═════ RECORDS SUPPLIED ═════
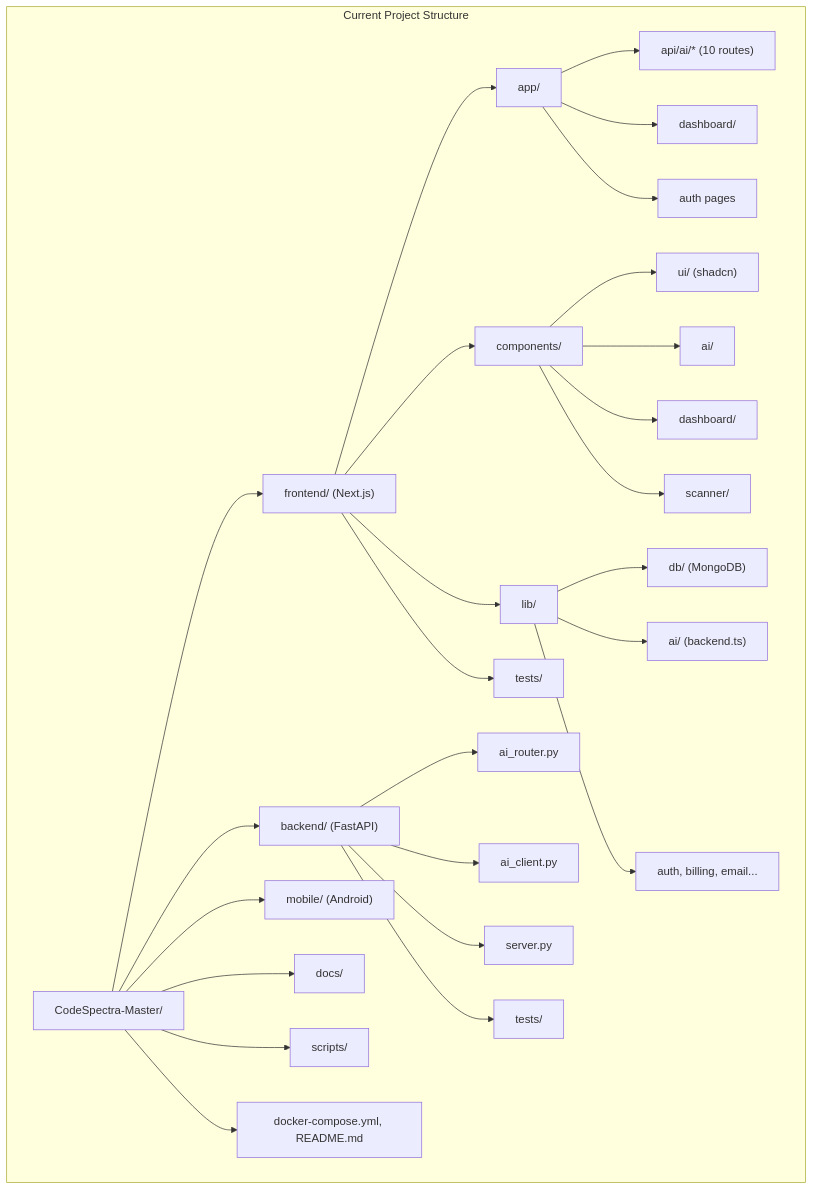
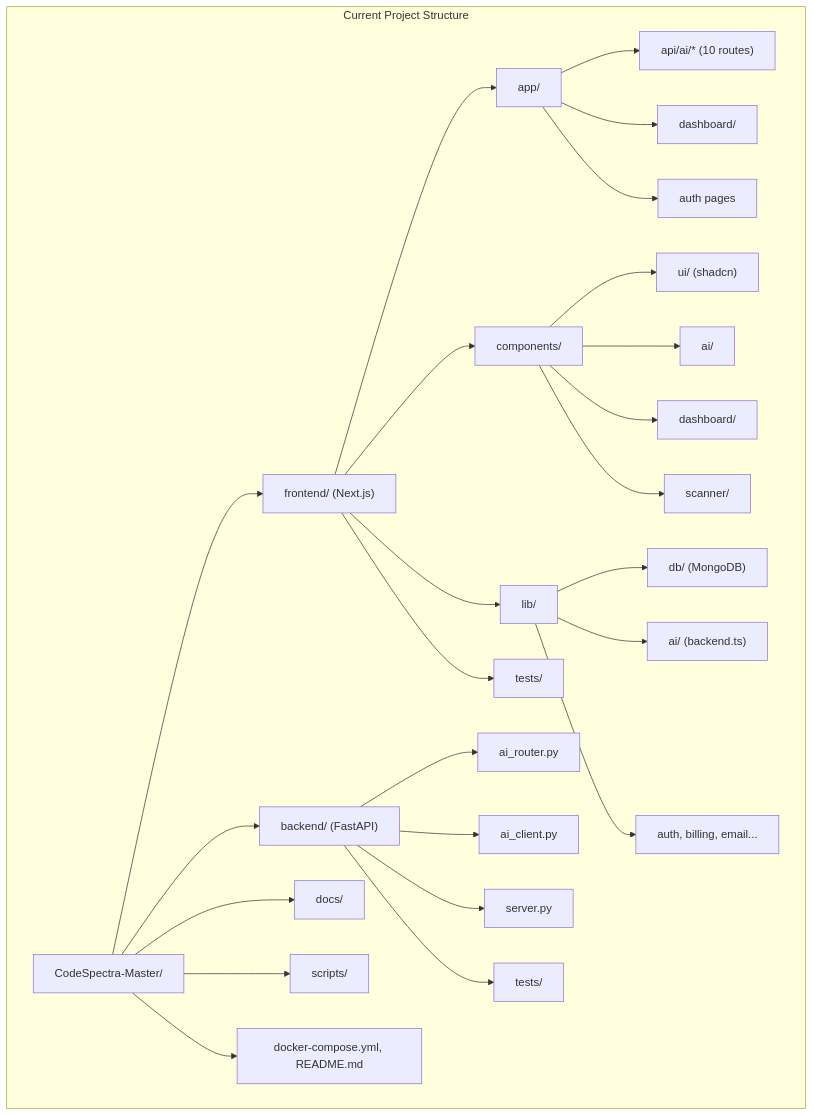
The first of 2 diagrams in docs/developer/03-folder-structure.md (kktejas07/CodeSpectra-Master), drawn with Mermaid before and after one commit. The commit also changed other lines of this file and 103 other files, not shown here.

````diff
--- a/docs/developer/03-folder-structure.md
+++ b/docs/developer/03-folder-structure.md
@@ -71,36 +68,35 @@
 ```mermaid
 graph TB
     subgraph "Current Project Structure"
         Root["CodeSpectra-Master/"]
         
         Root --> Frontend["frontend/ (Next.js)"]
         Root --> Backend["backend/ (FastAPI)"]
-        Root --> Mobile["mobile/ (Android)"]
         Root --> Docs["docs/"]
         Root --> Scripts["scripts/"]
         Root --> Config["docker-compose.yml, README.md"]
         
         Frontend --> FApp["app/"]
         Frontend --> FComp["components/"]
         Frontend --> FLib["lib/"]
         Frontend --> FTests["tests/"]
         
         FApp --> API["api/ai/* (10 routes)"]
         FApp --> Dashboard["dashboard/"]
         FApp --> Auth["auth pages"]
         
         FComp --> UI["ui/ (shadcn)"]
         FComp --> AI["ai/"]
         FComp --> DashboardComp["dashboard/"]
         FComp --> Scanner["scanner/"]
         
         FLib --> DB["db/ (MongoDB)"]
         FLib --> AIBackend["ai/ (backend.ts)"]
         FLib --> Utils["auth, billing, email..."]
         
         Backend --> BRouter["ai_router.py"]
         Backend --> BClient["ai_client.py"]
         Backend --> BServer["server.py"]
         Backend --> BTests["tests/"]
     end
 ```
````
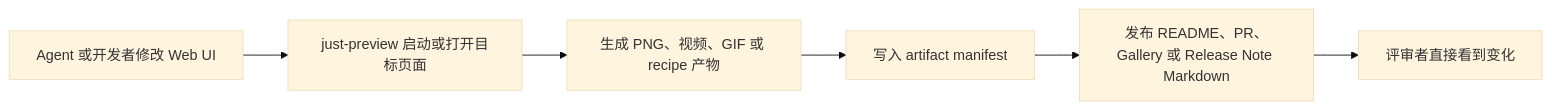
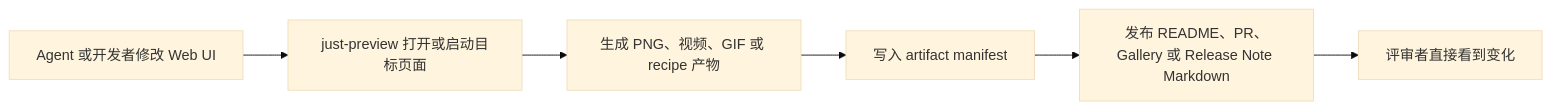
The diagram in README.zh-CN.md (Just-Agent/Just-Product-Preview), drawn with Mermaid (base theme) before and after one commit. The commit also changed other lines of this file and 2 other files, not shown here.

````diff
--- a/README.zh-CN.md
+++ b/README.zh-CN.md
@@ -257,8 +281,8 @@
 ```mermaid
 flowchart LR
-    A["Agent 或开发者修改 Web UI"] --> B["just-preview 启动或打开目标页面"]
+    A["Agent 或开发者修改 Web UI"] --> B["just-preview 打开或启动目标页面"]
     B --> C["生成 PNG、视频、GIF 或 recipe 产物"]
     C --> D["写入 artifact manifest"]
     D --> E["发布 README、PR、Gallery 或 Release Note Markdown"]
     E --> F["评审者直接看到变化"]
 ```
````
═════
EXERCISE DESCRIPTION: Pick every line of the data that includes the string "Root".

ANSWER BOX:
         Root["CodeSpectra-Master/"]
         Root --> Frontend["frontend/ (Next.js)"]
         Root --> Backend["backend/ (FastAPI)"]
-        Root --> Mobile["mobile/ (Android)"]
         Root --> Docs["docs/"]
         Root --> Scripts["scripts/"]
         Root --> Config["docker-compose.yml, README.md"]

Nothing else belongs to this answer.